• ABOUT THIS EXERCISE: Without the pictures, can you quote each line below exactly?

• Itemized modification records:
- - - - -
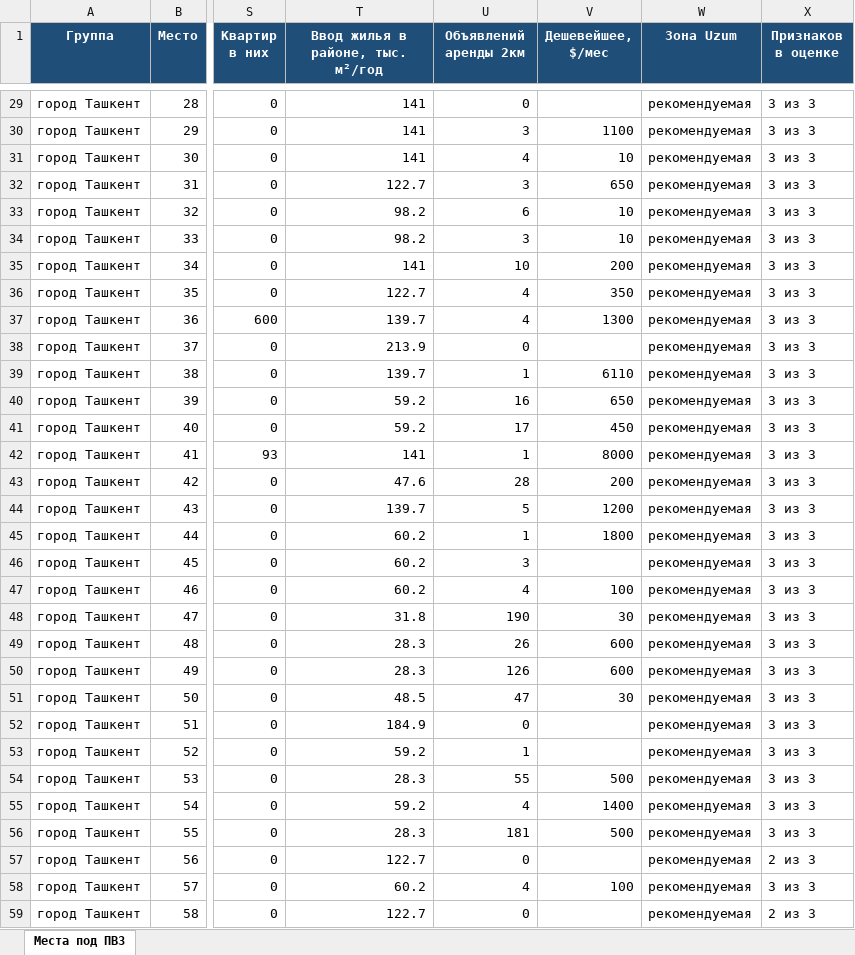
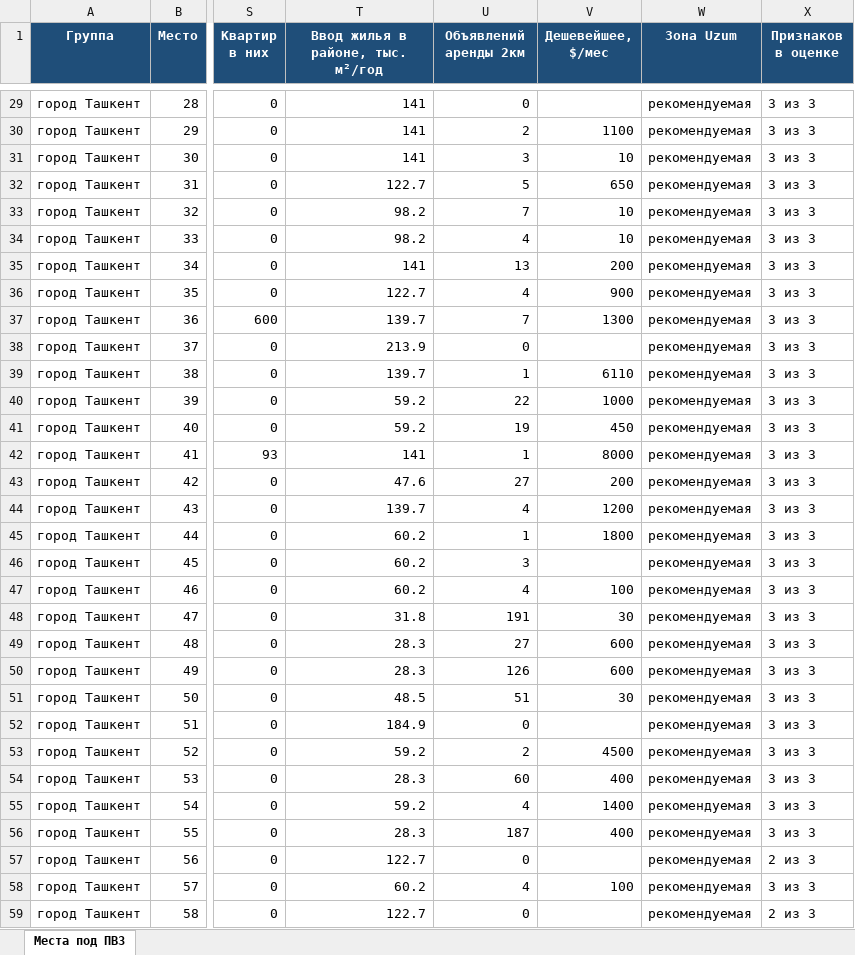
Before and after one commit to ivankorotaev777/map-, an Excel workbook: data/pvz_shortlist.xlsx, sheet Места под ПВЗ, drawn as a sheet; only a part is shown, gaps mark what is left out; values as stored, in another font and other column widths than the file's, no borders; the diff covers the shown part only; the diff names each change by its address in the sheet, - before the commit and + after, or states it on an @@ line.

```diff
--- a/data/pvz_shortlist.xlsx (sheet Места под ПВЗ)
+++ b/data/pvz_shortlist.xlsx (sheet Места под ПВЗ)
-U30 (Объявлений аренды 2км): 3
+U30 (Объявлений аренды 2км): 2
-U31 (Объявлений аренды 2км): 4
+U31 (Объявлений аренды 2км): 3
-U32 (Объявлений аренды 2км): 3
+U32 (Объявлений аренды 2км): 5
-U33 (Объявлений аренды 2км): 6
+U33 (Объявлений аренды 2км): 7
-U34 (Объявлений аренды 2км): 3
+U34 (Объявлений аренды 2км): 4
-U35 (Объявлений аренды 2км): 10
+U35 (Объявлений аренды 2км): 13
-V36 (Дешевейшее, $/мес): 350
+V36 (Дешевейшее, $/мес): 900
-U37 (Объявлений аренды 2км): 4
+U37 (Объявлений аренды 2км): 7
-U40 (Объявлений аренды 2км): 16
+U40 (Объявлений аренды 2км): 22
-V40 (Дешевейшее, $/мес): 650
+V40 (Дешевейшее, $/мес): 1000
-U41 (Объявлений аренды 2км): 17
+U41 (Объявлений аренды 2км): 19
-U43 (Объявлений аренды 2км): 28
+U43 (Объявлений аренды 2км): 27
-U44 (Объявлений аренды 2км): 5
+U44 (Объявлений аренды 2км): 4
-U48 (Объявлений аренды 2км): 190
+U48 (Объявлений аренды 2км): 191
-U49 (Объявлений аренды 2км): 26
+U49 (Объявлений аренды 2км): 27
-U51 (Объявлений аренды 2км): 47
+U51 (Объявлений аренды 2км): 51
-U53 (Объявлений аренды 2км): 1
+U53 (Объявлений аренды 2км): 2
-V53 (Дешевейшее, $/мес): (empty)
+V53 (Дешевейшее, $/мес): 4500
-U54 (Объявлений аренды 2км): 55
+U54 (Объявлений аренды 2км): 60
-V54 (Дешевейшее, $/мес): 500
+V54 (Дешевейшее, $/мес): 400
-U56 (Объявлений аренды 2км): 181
+U56 (Объявлений аренды 2км): 187
-V56 (Дешевейшее, $/мес): 500
+V56 (Дешевейшее, $/мес): 400
```
Also changed, not shown: 46 edited cells elsewhere in this sheet, 2 other files.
- - - - -
• YOUR RESPONSE:
Before and after one commit to ivankorotaev777/map-, an Excel workbook: data/pvz_shortlist.xlsx, sheet Места под ПВЗ, drawn as a sheet; only a part is shown, gaps mark what is left out; values as stored, in another font and other column widths than the file's, no borders; the diff covers the shown part only; the diff names each change by its address in the sheet, - before the commit and + after, or states it on an @@ line.

```diff
--- a/data/pvz_shortlist.xlsx (sheet Места под ПВЗ)
+++ b/data/pvz_shortlist.xlsx (sheet Места под ПВЗ)
-U30 (Объявлений аренды 2км): 3
+U30 (Объявлений аренды 2км): 2
-U31 (Объявлений аренды 2км): 4
+U31 (Объявлений аренды 2км): 3
-U32 (Объявлений аренды 2км): 3
+U32 (Объявлений аренды 2км): 5
-U33 (Объявлений аренды 2км): 6
+U33 (Объявлений аренды 2км): 7
-U34 (Объявлений аренды 2км): 3
+U34 (Объявлений аренды 2км): 4
-U35 (Объявлений аренды 2км): 10
+U35 (Объявлений аренды 2км): 13
-V36 (Дешевейшее, $/мес): 350
+V36 (Дешевейшее, $/мес): 900
-U37 (Объявлений аренды 2км): 4
+U37 (Объявлений аренды 2км): 7
-U40 (Объявлений аренды 2км): 16
+U40 (Объявлений аренды 2км): 22
-V40 (Дешевейшее, $/мес): 650
+V40 (Дешевейшее, $/мес): 1000
-U41 (Объявлений аренды 2км): 17
+U41 (Объявлений аренды 2км): 19
-U43 (Объявлений аренды 2км): 28
+U43 (Объявлений аренды 2км): 27
-U44 (Объявлений аренды 2км): 5
+U44 (Объявлений аренды 2км): 4
-U48 (Объявлений аренды 2км): 190
+U48 (Объявлений аренды 2км): 191
-U49 (Объявлений аренды 2км): 26
+U49 (Объявлений аренды 2км): 27
-U51 (Объявлений аренды 2км): 47
+U51 (Объявлений аренды 2км): 51
-U53 (Объявлений аренды 2км): 1
+U53 (Объявлений аренды 2км): 2
-V53 (Дешевейшее, $/мес): (empty)
+V53 (Дешевейшее, $/мес): 4500
-U54 (Объявлений аренды 2км): 55
+U54 (Объявлений аренды 2км): 60
-V54 (Дешевейшее, $/мес): 500
+V54 (Дешевейшее, $/мес): 400
-U56 (Объявлений аренды 2км): 181
+U56 (Объявлений аренды 2км): 187
-V56 (Дешевейшее, $/мес): 500
+V56 (Дешевейшее, $/мес): 400
```
Also changed, not shown: 46 edited cells elsewhere in this sheet, 2 other files.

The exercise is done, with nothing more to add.